▶ _Task statement_
Identify every line in the records below that contains the word "globalStyles", and reproduce each one.

Extracted records
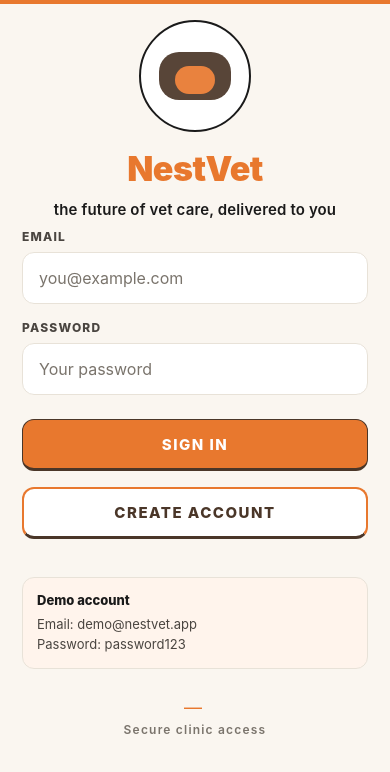
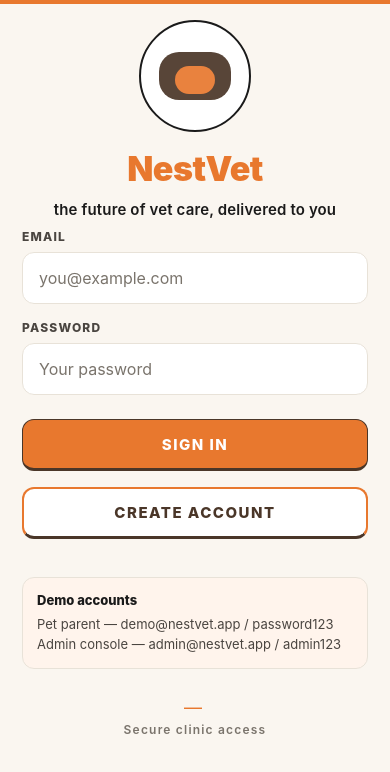
Before and after one commit to 2243856-rgb/ITE-28, a React Native app in the folder frontend/: screen /Login in a window 390 px wide. Shown: the top 772 px of the page. Built offline with nearby package versions, Linux system fonts and the light colour scheme; no server answers.

Commit message:
RAHHHHHHHHHHHHHHHHHHHHHHHHHHHH

```diff
--- a/frontend/src/navigation/RootNavigator.js
+++ b/frontend/src/navigation/RootNavigator.js
@@ -6,10 +6,11 @@ import { NavigationContainer } from "@react-navigation/native";
 import { useAuth } from "../context/AuthContext";
 import AuthNavigator from "./AuthNavigator";
 import AppNavigator from "./AppNavigator";
+import AdminNavigator from "./AdminNavigator";
 import colors from "../theme/colors/theme";
 
 export default function RootNavigator() {
-    const { booting, isAuthenticated } = useAuth();
+    const { booting, isAuthenticated, user } = useAuth();
 
     if (booting) {
         return (
@@ -19,9 +20,15 @@ export default function RootNavigator() {
         );
     }
 
+    const isAdmin = user?.role === "ADMIN";
+
     return (
         <NavigationContainer>
-            {isAuthenticated ? <AppNavigator /> : <AuthNavigator />}
+            {isAuthenticated ? (
+                isAdmin ? <AdminNavigator /> : <AppNavigator />
+            ) : (
+                <AuthNavigator />
+            )}
         </NavigationContainer>
     );
 }
--- a/frontend/src/screens/LoginScreen.js
+++ b/frontend/src/screens/LoginScreen.js
@@ -95,10 +95,10 @@ export default function LoginScreen({ navigation }) {
                     </View>
 
                     <View style={styles.hintBox}>
-                        <Text style={styles.hintTitle}>Demo account</Text>
+                        <Text style={styles.hintTitle}>Demo accounts</Text>
                         <Text style={styles.hintBody}>
-                            Email: demo@nestvet.app{"\n"}
-                            Password: password123
+                            Pet parent — demo@nestvet.app / password123{"\n"}
+                            Admin console — admin@nestvet.app / admin123
                         </Text>
                     </View>
 
--- a/frontend/src/screens/UserProfileScreen.js
+++ b/frontend/src/screens/UserProfileScreen.js
@@ -31,7 +31,9 @@ export default function UserProfileScreen() {
             <View style={globalStyles.topAccent} />
             <View style={globalStyles.container}>
                 <Text style={globalStyles.title}>Profile</Text>
-                <Text style={globalStyles.subtitle}>Your NestVet account</Text>
+                <Text style={globalStyles.subtitle}>
+                    Your NestVet pet parent account — sign out when finished.
+                </Text>
 
                 <View style={styles.card}>
                     <Row label="Name" value={user?.fullName || "—"} />
```
Also changed, not shown: 2 other files (tests, documents, lock files or other folders).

▶ _Result below_
             <View style={globalStyles.topAccent} />
             <View style={globalStyles.container}>
                 <Text style={globalStyles.title}>Profile</Text>
-                <Text style={globalStyles.subtitle}>Your NestVet account</Text>
+                <Text style={globalStyles.subtitle}>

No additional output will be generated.